A second aspect of bacterial adaptation relies in modification of the growing regime and life style of the bacteria. In the presence of a stress bacteria can halt their cell cycle to limit the extent of the damages; in the harshest conditions, some bacteria may enter in a dormancy state, where metabolic activities are limited. This state confer them a high tolerance to antibiotic for example. In other conditions, bacteria cooperate to form communities, also called biofilm, that favor their adherence and tolerance to stresses.

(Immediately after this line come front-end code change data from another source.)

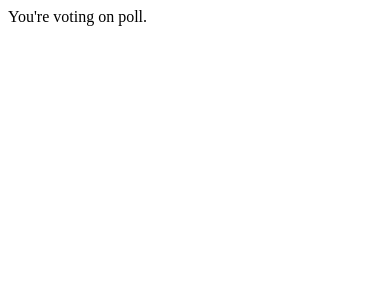
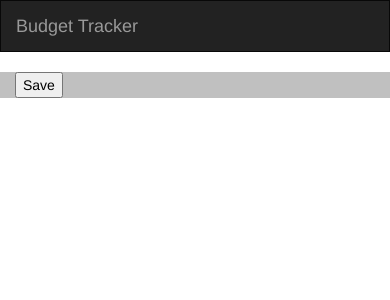
Before and after one commit to jeffrpowell/budgettracker, a Django app: page /budget/addtransaction/ in a window 390 px wide. Shown: the top 300 px of the page. Run offline with Django 3.2, Linux system fonts and the light colour scheme; parts of the project's set-up code (start-up, migrations or seed data) failed here and were passed over.

Commit message:
starting on add transaction functionality

```diff
--- a/budget/static/budget/css/style.css
+++ b/budget/static/budget/css/style.css
@@ -1,6 +1,6 @@
 /*
 	key-color: #7F7F7F;
-	tint-color: #BFBFBF;
+	tint-color: #C0C0C0;
 	shade-color: #404040;
 	white-color: #FFFFFF;
 	black-color: #000000;
@@ -8,5 +8,5 @@
 */
 
 #content{
-	/*background-color: #BFBFBF;*/
+	background-color: #C0C0C0;
 }
--- a/budget/templates/budget/addtransaction.html
+++ b/budget/templates/budget/addtransaction.html
@@ -1,10 +1,17 @@
-{% if error_message %}<p><strong>{{ error_message }}</strong></p>{% endif %}
+{% extends "budget/base.html" %}
 
-<!--<form action="{% url 'polls:addtransaction' %}" method="post">
-{% csrf_token %}
-<input type="radio" name="choice" id="choice{{ forloop.counter }}" value="{{ choice.id }}" />
-<label for="choice{{ forloop.counter }}">{{ choice.choice_text }}</label><br />
-<input type="submit" value="Vote" />
-</form>-->
+{% block content %}
+	<div class="row">
+		<div class="col-xs-12">
+			{% if error_message %}<p>{{ error_message }}</p>{% endif %}
 
-hello...
+			<form action="{% url 'budget:addtransaction' %}" method="post">
+			{% csrf_token %}
+			{% if to_account %}
+				{{ to_account }}
+			{% endif %}
+			<input type="submit" value="Save" />
+			</form>
+		</div>
+	</div>
+{% endblock %}
--- a/budget/templates/budget/index.html
+++ b/budget/templates/budget/index.html
@@ -24,7 +24,7 @@
 					<tr>
 						<td><a href="{% url 'budget:account' acct.id %}">{{ acct.name }}</a></td>
 						<td>$</td><td>${{ acct.balance }}</td><td>$</td>
-						<td><a href="{% url 'budget:addtransaction' %}">Add Purchase</a></td></tr>
+						<td><a href="{% url 'budget:addtransaction' acct.id %}">Add Purchase</a></td></tr>
 				{% endfor %}
 			{% endfor %}
 			</table>
--- a/budget/urls.py
+++ b/budget/urls.py
@@ -7,5 +7,6 @@ urlpatterns = patterns('',
     url(r'^transaction/(?P<tid>\d+)/$', views.transaction, name='transaction'),
     url(r'^account/(?P<aid>\d+)/$', views.account, name='account'),
     url(r'^addtransaction/$', views.addtransaction, name='addtransaction'),
+    url(r'^addtransaction/(?P<to_account>\d+)/$', views.addtransaction, name='addtransaction'),
     url(r'^category/(?P<cid>\d+)/$', views.category, name='category'),
 )
--- a/budget/views.py
+++ b/budget/views.py
@@ -36,5 +36,8 @@ def category(request, cid):
 		'accounts': accounts
 	})
 
-def addtransaction(request):
-    return HttpResponse("You're voting on poll.")
+def addtransaction(request, to_account=None):
+	context = {}
+	if to_account:
+		context['to_account'] = Account.objects.get(pk=to_account)
+	return render(request, 'budget/addtransaction.html', context)
```
Also changed, not shown: 6 other files.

In the recent years we have observed, with commensal Escherichia coli, that chemotherapeutic drugs such as Mitomycine C, Bleomycin or AZT severely change the cell cycle. This is linked to the sudden expression of dozen of genes from the SOS regulon. One protein from this regulon caught our attention, RecN. This protein belongs to the SMC family that also contains eukaryotic cohesins and condensins . When a particular type of DNA Damage repair is engaged, RecN is able to block chromosome segregation and to promote the regression of already segregated sister chromatids. RecN acts as a DNA damage specific cohesin, this is the first bacterial cohesin described (Vickridge et al 2017). In E. coli, sister chromatid cohesion is a transient step usually mediated by topological links between sister chromatids. Our group contributed to the discovery of this topological cohesion process (Lesterlin et al 2012) and characterized some aspect of its regulation (El Sayyed et al 2016). We studied the impact of the sister chromatid cohesion step on global chromosome folding in normal or pathological cell cycles (Conin et al 2022).